Secession was taking hold in the upper South as well. In North Carolina, citizens assembled at a meeting in Wilmington and unanimously supported secession. A secessionist meeting also took place in Norfolk, Virginia, where a “corps” of minutemen was formed and participants gave “three cheers for the man that hung John Brown.”
In Maryland, the “Southern Volunteers” raised a pro-South Carolina secession flag over the Liberty Fire Company at the corner of Fayette and Liberty streets in Baltimore. However, the sentiment was not unanimous, as several onlookers “groaned and hissed” at the sight of the banner. Provost Marshal Henry Naill reported, “The Palmetto flag was run up at the Liberty Engine House… but the Citizens would not stand so extreme a move, and the friends of the ‘Lone Star’ determined to haul in the secession emblem. Baltimore is Union to the core.”
- Cutrer, Thomas W., Theater of a Separate War: The Civil War West of the Mississippi River.
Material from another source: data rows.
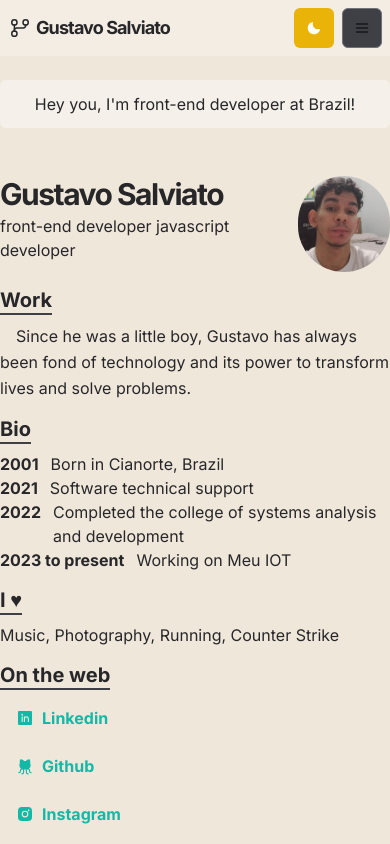
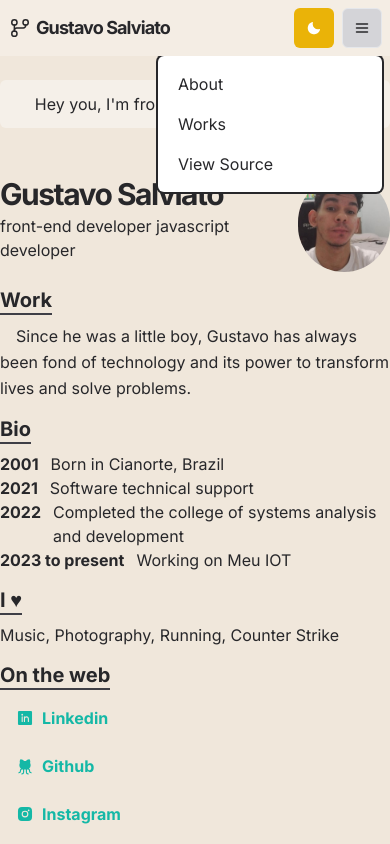
Before and after one commit to gustavosalviato/gustavosalviatoz, a Next.js app: page / in a window 390 px wide. Both pictures are taken after a click on the button 362 px from the left and 28 px from the top of the page. Built offline with nearby package versions, Linux system fonts and the light colour scheme; no server answers.

Commit message:
feat: menu mobile

```diff
--- a/package.json
+++ b/package.json
@@ -12,6 +12,7 @@
   "dependencies": {
     "@apollo/client": "^3.7.14",
     "@next/font": "13.3.4",
+    "@radix-ui/react-dropdown-menu": "^2.0.5",
     "@types/node": "18.16.3",
     "@types/react": "18.2.0",
     "@types/react-dom": "18.2.1",
--- a/src/components/Header.tsx
+++ b/src/components/Header.tsx
@@ -3,6 +3,8 @@ import { NavLink } from './NavLink'
 import { List } from 'phosphor-react'
 import { useTheme } from 'next-themes'
 import { ThemeButton } from './ThemeButton'
+import * as DropDownMenu from '@radix-ui/react-dropdown-menu'
+import { MenuMobile } from './MenuMobile'
 export function Header() {
   const { theme, setTheme } = useTheme()
 
@@ -18,10 +20,14 @@ export function Header() {
           <div onClick={() => setTheme(theme === 'dark' ? 'light' : 'dark')}>
             <ThemeButton />
           </div>
-
-          <button className="md:hidden flex items-center justify-center h-10 w-10 rounded-md bg-zinc-700 border border-zinc-500 transition-colors duration-300 hover:bg-zinc-600">
-            <List size={16} className="text-zinc-900" weight="bold" />
-          </button>
+          <DropDownMenu.Root>
+            <DropDownMenu.Trigger asChild>
+              <button className="md:hidden flex items-center justify-center h-10 w-10 rounded-md dark:bg-zinc-700 border dark:border-zinc-500 transition-colors duration-300 dark:hover:brightness-90 relative bg-zinc-300">
+                <List size={16} className="dark:text-zinc-900" weight="bold" />
+              </button>
+            </DropDownMenu.Trigger>
+            <MenuMobile />
+          </DropDownMenu.Root>
         </div>
       </div>
     </header>
--- /dev/null
+++ b/src/components/MenuMobile.tsx
@@ -0,0 +1,28 @@
+import * as DropDownMenu from '@radix-ui/react-dropdown-menu'
+import Link from 'next/link'
+
+export function MenuMobile() {
+  return (
+    <DropDownMenu.Portal>
+      <DropDownMenu.Content className="md:hidden rounded-md dark:bg-gray-700 p-2 w-56 absolute right-[-20px] top-2 bg-white group outline-none focus:outline-none">
+        <div className="">
+          <DropDownMenu.Item className="px-3 py-2">
+            <Link href="/">About</Link>
+          </DropDownMenu.Item>
+          <DropDownMenu.Item className="px-3 py-2">
+            <Link href="/works">Works</Link>
+          </DropDownMenu.Item>
+          <DropDownMenu.Item className="px-3 py-2">
+            <a
+              href="https://github.com/gustavosalviato"
+              target="_blank"
+              rel="noreferrer"
+            >
+              View Source
+            </a>
+          </DropDownMenu.Item>
+        </div>
+      </DropDownMenu.Content>
+    </DropDownMenu.Portal>
+  )
+}
--- a/src/styles/global.css
+++ b/src/styles/global.css
@@ -11,4 +11,10 @@
   html {
     font-family: Inter, 'sans-serif';
   }
+
+  :focus {
+    outline: 0;
+    box-shadow: 0 0 0 2px #27272A;
+    border-radius: 4px;
 }
+}
```
Also changed, not shown: 1 other file (tests, documents, lock files or other folders).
The University of North Carolina Press, (Kindle Edition), 2017.
- Holzer, Harold, Lincoln President-Elect: Abraham Lincoln and the Great Secession Winter of 1860-1861. New York: Simon & Schuster Paperbacks, Reprint Edition, 2008.
- Long, E.B. with Long, Barbara, The Civil War Day by Day. New York: Da Capo Press, Inc., 1971.
- Rable, George C., God’s Almost Chosen Peoples. Littlefield History of the Civil War Era, Chapel Hill: The University of North Carolina Press, (Kindle Edition), 2010.
- Thomas, Emory M., The Confederate Nation. HarperCollins e-books, Kindle Edition, 1976.